Work request
Which lines of the entries below contain the string "center"? Copy each one.

Input
-------------------------
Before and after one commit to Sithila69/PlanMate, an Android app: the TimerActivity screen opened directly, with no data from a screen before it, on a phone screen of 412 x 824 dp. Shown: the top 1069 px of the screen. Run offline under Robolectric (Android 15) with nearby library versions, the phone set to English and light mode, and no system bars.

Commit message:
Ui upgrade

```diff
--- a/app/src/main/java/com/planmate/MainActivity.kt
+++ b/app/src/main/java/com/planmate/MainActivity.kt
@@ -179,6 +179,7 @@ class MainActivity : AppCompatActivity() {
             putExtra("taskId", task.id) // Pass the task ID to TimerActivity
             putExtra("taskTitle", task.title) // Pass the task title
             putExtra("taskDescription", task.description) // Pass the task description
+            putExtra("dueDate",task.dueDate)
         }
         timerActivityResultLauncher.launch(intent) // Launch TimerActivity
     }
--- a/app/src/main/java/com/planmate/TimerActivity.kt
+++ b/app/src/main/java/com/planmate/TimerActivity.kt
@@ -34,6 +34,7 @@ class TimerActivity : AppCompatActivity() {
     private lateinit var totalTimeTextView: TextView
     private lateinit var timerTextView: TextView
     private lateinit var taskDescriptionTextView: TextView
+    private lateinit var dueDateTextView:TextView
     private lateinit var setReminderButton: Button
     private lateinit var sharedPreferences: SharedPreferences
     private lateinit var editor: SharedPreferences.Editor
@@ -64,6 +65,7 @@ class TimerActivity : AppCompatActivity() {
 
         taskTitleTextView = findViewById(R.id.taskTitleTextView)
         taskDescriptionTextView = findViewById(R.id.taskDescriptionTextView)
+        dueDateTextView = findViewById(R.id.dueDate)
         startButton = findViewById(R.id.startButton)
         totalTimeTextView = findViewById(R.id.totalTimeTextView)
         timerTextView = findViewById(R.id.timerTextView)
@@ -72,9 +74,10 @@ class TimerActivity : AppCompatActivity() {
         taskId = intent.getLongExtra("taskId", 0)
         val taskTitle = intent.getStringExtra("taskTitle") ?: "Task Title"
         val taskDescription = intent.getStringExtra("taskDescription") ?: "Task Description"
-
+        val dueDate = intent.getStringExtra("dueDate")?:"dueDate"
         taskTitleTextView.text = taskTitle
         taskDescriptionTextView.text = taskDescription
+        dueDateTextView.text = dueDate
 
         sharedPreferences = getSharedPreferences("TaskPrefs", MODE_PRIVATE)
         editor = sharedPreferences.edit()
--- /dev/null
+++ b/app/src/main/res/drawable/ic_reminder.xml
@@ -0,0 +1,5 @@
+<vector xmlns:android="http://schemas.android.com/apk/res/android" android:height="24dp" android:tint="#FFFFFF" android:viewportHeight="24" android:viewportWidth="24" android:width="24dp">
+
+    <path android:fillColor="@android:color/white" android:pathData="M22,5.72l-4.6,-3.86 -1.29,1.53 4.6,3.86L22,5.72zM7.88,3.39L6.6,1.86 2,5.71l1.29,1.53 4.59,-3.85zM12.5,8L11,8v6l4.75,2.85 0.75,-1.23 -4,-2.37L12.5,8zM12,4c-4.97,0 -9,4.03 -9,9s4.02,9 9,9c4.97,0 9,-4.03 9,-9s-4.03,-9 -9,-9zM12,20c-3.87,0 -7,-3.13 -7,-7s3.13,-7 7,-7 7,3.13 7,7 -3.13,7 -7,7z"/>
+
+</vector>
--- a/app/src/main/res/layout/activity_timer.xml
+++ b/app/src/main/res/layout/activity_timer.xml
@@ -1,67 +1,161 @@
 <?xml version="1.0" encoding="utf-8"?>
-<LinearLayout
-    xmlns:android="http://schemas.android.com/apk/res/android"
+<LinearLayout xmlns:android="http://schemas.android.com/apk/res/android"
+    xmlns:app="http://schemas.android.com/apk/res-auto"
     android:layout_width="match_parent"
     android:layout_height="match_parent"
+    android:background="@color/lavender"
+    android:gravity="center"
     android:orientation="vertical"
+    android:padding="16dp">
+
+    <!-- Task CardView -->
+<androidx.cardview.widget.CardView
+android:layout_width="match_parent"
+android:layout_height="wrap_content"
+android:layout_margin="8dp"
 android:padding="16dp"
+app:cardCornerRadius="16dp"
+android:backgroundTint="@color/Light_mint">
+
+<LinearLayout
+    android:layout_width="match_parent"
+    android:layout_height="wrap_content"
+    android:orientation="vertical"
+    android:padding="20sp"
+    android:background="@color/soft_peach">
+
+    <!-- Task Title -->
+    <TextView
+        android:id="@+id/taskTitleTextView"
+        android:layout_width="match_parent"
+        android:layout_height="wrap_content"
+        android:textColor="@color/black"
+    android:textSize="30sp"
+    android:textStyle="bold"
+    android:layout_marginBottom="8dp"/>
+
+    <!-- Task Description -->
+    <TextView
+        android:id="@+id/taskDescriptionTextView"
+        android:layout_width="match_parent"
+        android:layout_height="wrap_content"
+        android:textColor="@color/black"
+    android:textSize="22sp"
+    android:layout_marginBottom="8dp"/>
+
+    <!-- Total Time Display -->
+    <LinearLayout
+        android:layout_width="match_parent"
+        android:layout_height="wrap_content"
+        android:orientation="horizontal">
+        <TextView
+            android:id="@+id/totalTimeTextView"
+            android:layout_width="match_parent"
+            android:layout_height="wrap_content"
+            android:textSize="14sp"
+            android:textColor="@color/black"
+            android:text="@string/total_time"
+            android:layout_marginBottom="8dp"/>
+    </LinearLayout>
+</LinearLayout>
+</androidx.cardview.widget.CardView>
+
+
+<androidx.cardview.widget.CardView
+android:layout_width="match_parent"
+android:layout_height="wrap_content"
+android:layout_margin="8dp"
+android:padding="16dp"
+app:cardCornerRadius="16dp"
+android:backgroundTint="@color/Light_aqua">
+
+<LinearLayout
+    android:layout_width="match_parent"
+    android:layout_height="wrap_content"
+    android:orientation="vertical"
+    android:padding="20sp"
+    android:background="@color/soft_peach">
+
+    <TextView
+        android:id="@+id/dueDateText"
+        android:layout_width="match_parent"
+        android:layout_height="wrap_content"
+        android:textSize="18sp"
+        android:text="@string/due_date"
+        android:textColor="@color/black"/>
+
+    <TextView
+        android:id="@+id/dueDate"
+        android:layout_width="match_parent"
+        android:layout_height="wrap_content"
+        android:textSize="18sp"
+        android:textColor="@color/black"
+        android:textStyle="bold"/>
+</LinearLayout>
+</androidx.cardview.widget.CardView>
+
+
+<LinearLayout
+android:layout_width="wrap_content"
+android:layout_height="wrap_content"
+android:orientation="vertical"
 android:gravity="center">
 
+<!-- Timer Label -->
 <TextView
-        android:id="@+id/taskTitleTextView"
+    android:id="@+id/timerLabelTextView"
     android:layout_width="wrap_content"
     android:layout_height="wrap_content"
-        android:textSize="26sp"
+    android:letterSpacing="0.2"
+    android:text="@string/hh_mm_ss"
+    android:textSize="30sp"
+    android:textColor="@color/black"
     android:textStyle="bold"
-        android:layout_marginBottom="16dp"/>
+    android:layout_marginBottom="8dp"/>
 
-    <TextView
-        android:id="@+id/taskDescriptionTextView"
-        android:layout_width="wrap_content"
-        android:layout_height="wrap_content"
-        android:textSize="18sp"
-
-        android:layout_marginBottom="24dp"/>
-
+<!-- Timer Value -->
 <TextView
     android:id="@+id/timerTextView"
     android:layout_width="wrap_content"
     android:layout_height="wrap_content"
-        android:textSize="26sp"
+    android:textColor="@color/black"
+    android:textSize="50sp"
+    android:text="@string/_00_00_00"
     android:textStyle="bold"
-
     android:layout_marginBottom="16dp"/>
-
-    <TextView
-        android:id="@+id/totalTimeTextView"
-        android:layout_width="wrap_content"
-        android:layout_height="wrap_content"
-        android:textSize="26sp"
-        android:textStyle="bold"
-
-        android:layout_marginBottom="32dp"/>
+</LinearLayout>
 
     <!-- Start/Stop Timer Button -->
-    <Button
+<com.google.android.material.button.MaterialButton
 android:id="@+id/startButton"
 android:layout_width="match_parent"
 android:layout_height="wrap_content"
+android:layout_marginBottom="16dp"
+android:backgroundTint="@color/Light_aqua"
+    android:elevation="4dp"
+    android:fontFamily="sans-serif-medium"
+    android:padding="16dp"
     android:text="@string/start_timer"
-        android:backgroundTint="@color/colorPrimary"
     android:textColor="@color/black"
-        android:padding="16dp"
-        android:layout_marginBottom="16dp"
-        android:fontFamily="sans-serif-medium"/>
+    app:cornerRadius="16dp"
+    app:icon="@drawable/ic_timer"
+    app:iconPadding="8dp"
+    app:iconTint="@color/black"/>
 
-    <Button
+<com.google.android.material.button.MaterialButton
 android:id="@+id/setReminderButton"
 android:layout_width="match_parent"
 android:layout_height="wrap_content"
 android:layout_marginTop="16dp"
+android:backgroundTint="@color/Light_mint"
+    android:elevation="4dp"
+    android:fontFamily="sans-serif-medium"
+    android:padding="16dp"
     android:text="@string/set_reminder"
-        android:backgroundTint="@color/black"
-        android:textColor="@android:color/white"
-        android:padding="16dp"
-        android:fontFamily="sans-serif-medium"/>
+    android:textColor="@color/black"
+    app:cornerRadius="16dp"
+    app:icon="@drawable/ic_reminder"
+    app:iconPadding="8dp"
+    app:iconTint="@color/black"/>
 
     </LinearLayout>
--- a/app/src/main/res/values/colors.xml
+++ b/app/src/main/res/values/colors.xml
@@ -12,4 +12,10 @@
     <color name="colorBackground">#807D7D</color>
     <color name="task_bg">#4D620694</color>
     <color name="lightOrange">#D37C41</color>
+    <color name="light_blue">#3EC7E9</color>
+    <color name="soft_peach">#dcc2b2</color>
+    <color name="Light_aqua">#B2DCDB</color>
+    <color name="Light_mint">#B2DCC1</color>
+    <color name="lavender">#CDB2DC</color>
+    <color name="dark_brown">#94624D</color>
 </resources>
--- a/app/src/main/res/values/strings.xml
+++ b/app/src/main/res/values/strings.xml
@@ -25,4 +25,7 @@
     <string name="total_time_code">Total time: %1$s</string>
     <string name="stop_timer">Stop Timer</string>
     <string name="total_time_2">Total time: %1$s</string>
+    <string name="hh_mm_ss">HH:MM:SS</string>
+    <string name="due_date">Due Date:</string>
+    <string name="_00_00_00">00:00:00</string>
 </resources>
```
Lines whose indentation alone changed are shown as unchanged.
-------------------------
Completed task
+    android:gravity="center"
 android:gravity="center">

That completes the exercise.